TASK TO CARRY OUT - Collect all lines containing the word "промпты" from the data.

(Collected data)
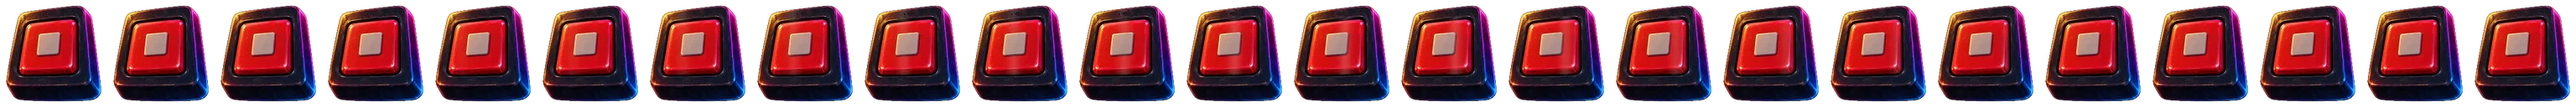
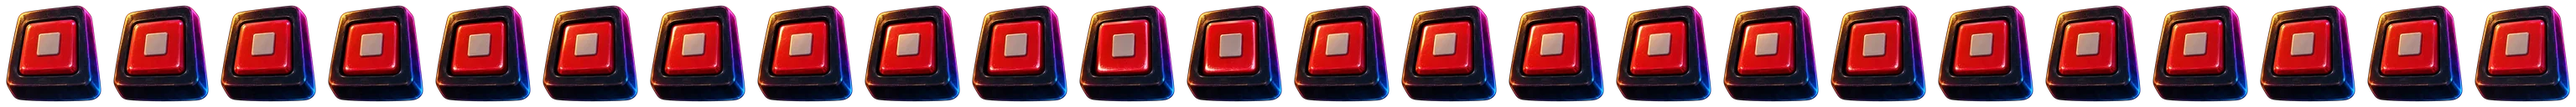
Symbols: batch 05b, the eight remaining idle loops
Buttons, the three tapes and REW now have generated loops like the other
six; the delivered strips were built from our game stills, so they land
without re-cutting. ART.md section 8 and CHANGELOG 0.9.6.

Claude-Session: https://claude.ai/code/session_01Q8JLe2aN49T9u6SZ1cFgkB

diff --git a/ART.md b/ART.md
@@ -245,4 +245,4 @@ TILE / COVER: `promotional art, the night clerk grinning in front of the glowing
 
 ## 8. Пачка 05: живые символы (idle-петли) — промпты выданы 2026-10-12
 По референсу пользователя (`art/ref/symbol_idle_ref.jpg`): у каждого стоячего символа своя короткая петля. План, промпты и интеграция: `art/batches/batch_05_symbol_idle.md`.
-**Принято 2026-10-13 (частично).** Пришёл экономный вариант: видео (Kling 3.0, 31,5 кредита) только у M1, M2, M3, P, S, W; у L1–L4, H1–H3 и R — локальная анимация поверх стила (нажатие и вспышка кнопок, блики, пульс стрелок), движение почти незаметное (у L3, R, H1–H3 среднее отклонение кадра < 2/255). Мастера пачки не совпадают с нашими стилами по масштабу, поэтому ленты перерезаны из mp4 на зелёном `tools/art/cut_sym_strips.py` с выравниванием по нашим мастерам (первый кадр отличается от стила на 3–9/255). В игре: `frontend/src/assets/symbols/idle/` (14 лент 24 кадра 256×256, 3.5 МБ, `m/` 128×128, 1.3 МБ, `idle.json`), грузятся после PLAY; петли только на 3 видимых рядах со случайной фазой и паузой 1–3 с, на спине выключены, в выигрыше без пауз. Исходники: `art/masters/final/sym_b05/`. Осталось: 8 клипов (кнопки, кассеты, REW) по промптам §1 пачки 05.
+**Принято 2026-10-13 (частично).** Пришёл экономный вариант: видео (Kling 3.0, 31,5 кредита) только у M1, M2, M3, P, S, W; у L1–L4, H1–H3 и R — локальная анимация поверх стила (нажатие и вспышка кнопок, блики, пульс стрелок), движение почти незаметное (у L3, R, H1–H3 среднее отклонение кадра < 2/255). Мастера пачки не совпадают с нашими стилами по масштабу, поэтому ленты перерезаны из mp4 на зелёном `tools/art/cut_sym_strips.py` с выравниванием по нашим мастерам (первый кадр отличается от стила на 3–9/255). В игре: `frontend/src/assets/symbols/idle/` (14 лент 24 кадра 256×256, 3.5 МБ, `m/` 128×128, 1.3 МБ, `idle.json`), грузятся после PLAY; петли только на 3 видимых рядах со случайной фазой и паузой 1–3 с, на спине выключены, в выигрыше без пауз. Исходники: `art/masters/final/sym_b05/`. **Пачка 05b принята 2026-10-13:** 8 недостающих клипов (L1–L4, H1–H3, R; Kling 3.0, 36 кредитов) сгенерированы от наших игровых стилов, неподвижный корпус сохранён композитингом из мастера, поэтому ленты встали без перерезки (альфа совпадает со стилом, первый кадр отличается только сжатием 3–7/255, стык петли < 1/255). Движение: нажатие и вспышка кнопок, бегущие стрелки REW-кнопки, мигание полосок PAUSE, глаз Horror, взрыв Action, планета Sci-Fi, стрелки и катушки REW. Все 14 символов живут: `frontend/src/assets/symbols/idle/` 4.7 МБ (десктоп 3.4 + телефон 1.3). Исходники: `art/masters/final/sym_b05b/`.

diff --git a/CHANGELOG.md b/CHANGELOG.md
@@ -1,5 +1,8 @@
 # CHANGELOG
 
+## 0.9.6 — 2026-10-13
+- Пачка 05b принята: все 14 символов с собственной idle-петлёй из видео (добавлены кнопки пульта, три кассеты и REW). Ленты пришли выровненными по игровым стилам, заменены 8 файлов в `assets/symbols/idle/` (+ `m/`), вес набора 4.7 МБ. Сборка v13.
+
 ## 0.9.5 — 2026-10-13
 - Пачка 05 принята частично: символы на поле живут (idle-петли 2 с, 24 кадра): видео у попкорна, стакана, телефона, Дела, ключей и WILD; у кнопок пульта, кассет и REW пришла локальная анимация, почти незаметная — 8 клипов ещё нужно сгенерировать. Ленты перерезаны под наши стилы (`tools/art/cut_sym_strips.py`), 4.8 МБ после PLAY. Петли на видимых рядах со случайной фазой и паузой, стоп на спине, в выигрыше без пауз, reduced-motion выключает. 60 fps в Chromium на 15 ячейках. qa 18/18, qa_polish 29/29, qa_scenes 24/24. Сборка v12 (build/late_fee_video_fe_v12.zip, только RGS, 28.5 МБ).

RESULT BELOW -
 ## 8. Пачка 05: живые символы (idle-петли) — промпты выданы 2026-10-12
 По референсу пользователя (`art/ref/symbol_idle_ref.jpg`): у каждого стоячего символа своя короткая петля. План, промпты и интеграция: `art/batches/batch_05_symbol_idle.md`.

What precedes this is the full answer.